Paula: I am really interested in my characters’ souls—where they have come from and what they have lived through; what has shaped them into who they were at the beginning of the movie, and what keeps on shaping them. I was really contemplating the [way that] Undine comes to our planet. She falls in love, and has to stay with this man until the man doesn’t love her anymore. And then she goes back to the water. The water is her home.

I have to understand what that underwater world is for her. Concentrating not only on the script and the dialogue, but also on what you can’t see in a movie creates a deeper energy around these characters. It’s not that I take something from one character to another—but, of course, it stays somewhere in me.

Christian: I think Paula works on her characters so that, in the end, she doesn’t need us anymore. This is freedom: She doesn’t need the camera, she doesn’t need the look of male subjects. She can leave and have a life of her own. In Afire, when she leaves the glade [on] the bicycle, I always have the feeling she has a life of her own. She can eat ice cream and have her friends; she doesn’t need us.

Erik: This reminds me of how I feel watching Monica Vitti in Antonioni’s films.
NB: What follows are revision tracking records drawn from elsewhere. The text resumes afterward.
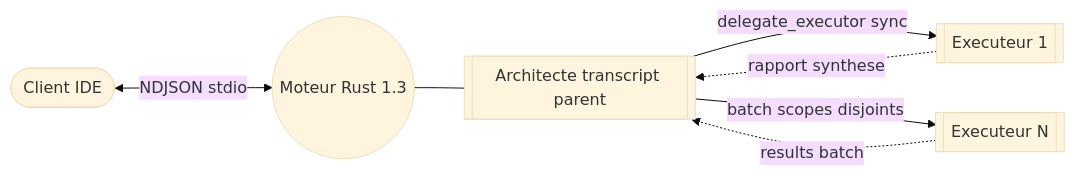
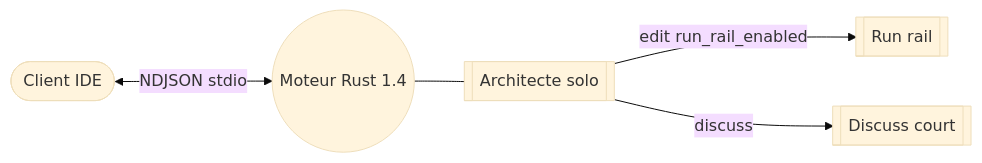
One commit to DroxKiwi/Drox---IDE changed the fifth of 7 diagrams in README.md. Above: the diagram before and after it, drawn with Mermaid (base theme). The commit also changed other lines of this file and 26 other files, not shown here.

````diff
--- a/README.md
+++ b/README.md
@@ -71,15 +183,13 @@
 ```mermaid
 flowchart LR
   IDE(["Client IDE"])
-  MOT(("Moteur Rust 1.3"))
-  ARC[["Architecte transcript parent"]]
-  EXE1[["Executeur 1"]]
-  EXE2[["Executeur N"]]
+  MOT(("Moteur Rust 1.4"))
+  ARC[["Architecte solo"]]
+  RAIL[["Run rail"]]
+  DISC[["Discuss court"]]
 
   IDE <-->|NDJSON stdio| MOT
   MOT --- ARC
-  ARC -->|delegate_executor sync| EXE1
-  ARC -->|batch scopes disjoints| EXE2
-  EXE1 -.->|rapport synthese| ARC
-  EXE2 -.->|results batch| ARC
+  ARC -->|edit run_rail_enabled| RAIL
+  ARC -->|discuss| DISC
 ```
````
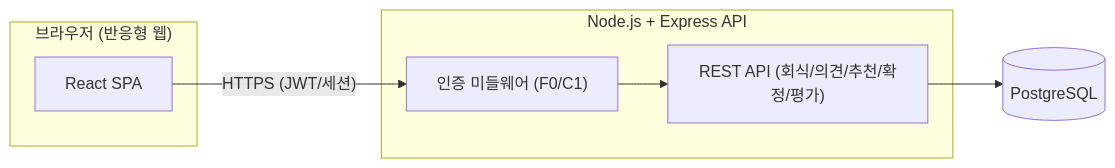
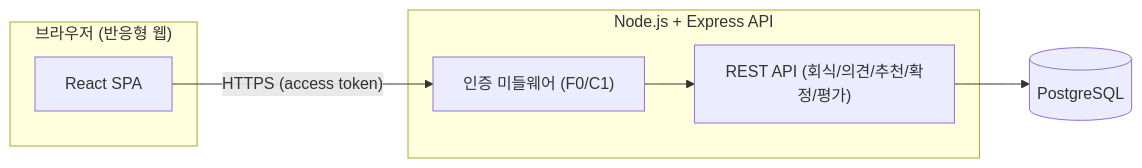
Before and after one commit to yhj010128/b2b-promotion: the diagram in docs/2-PRD.md, drawn with Mermaid. The commit also changed other lines of this file and 1 other file, not shown here.

````diff
--- a/docs/2-PRD.md
+++ b/docs/2-PRD.md
@@ -99,15 +100,15 @@
 ```mermaid
 flowchart LR
     subgraph Client["브라우저 (반응형 웹)"]
         UI["React SPA"]
     end
 
     subgraph Server["Node.js + Express API"]
         Auth["인증 미들웨어 (F0/C1)"]
         API["REST API (회식/의견/추천/확정/평가)"]
     end
 
     DB[("PostgreSQL")]
 
-    UI -- "HTTPS (JWT/세션)" --> Auth --> API --> DB
+    UI -- "HTTPS (access token)" --> Auth --> API --> DB
 ```
````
Christian: You know, Afire and Il Deserto Rosso are very similar.

Erik: I want to touch on your interest in elementality, which, again, we see throughout your films. Particularly with water: rivers, oceans, swimming pools, aquaria, tropical islands, harbors, shipwrecks. Do these images have some special experiential link to the act of watching film?

Christian: In the German tradition, we have two kinds of water: Water as a border between life and death, like the River Styx or the Wupper River, which is near the town of Wuppertal. In German, there is a saying, to go over the Wupper, [which] means you have to die. There are rivers and oceans you can take your ship to, and you can vanish, or go away. Sometimes, water is a border—and sometimes it is a possibility, like a horizon. But I was interested in water in this third way: an element in which you can live, like in Undine, or die, like in Transit.

In the German Romantic tradition, water is something you can die in. And it is [also] the possibility of being free—both exist. I thought a lot about water, and I [had] the idea of making this trilogy about water and fire and so on. I [haven’t had] an idea for the third element—I can’t do anything with air, I have no ideas for air—so I started a new trilogy. Perhaps it’s because air has nothing to do with cinema. Water [does]: You are inside and outside. You can’t live in it, but you can dream yourself inside of it.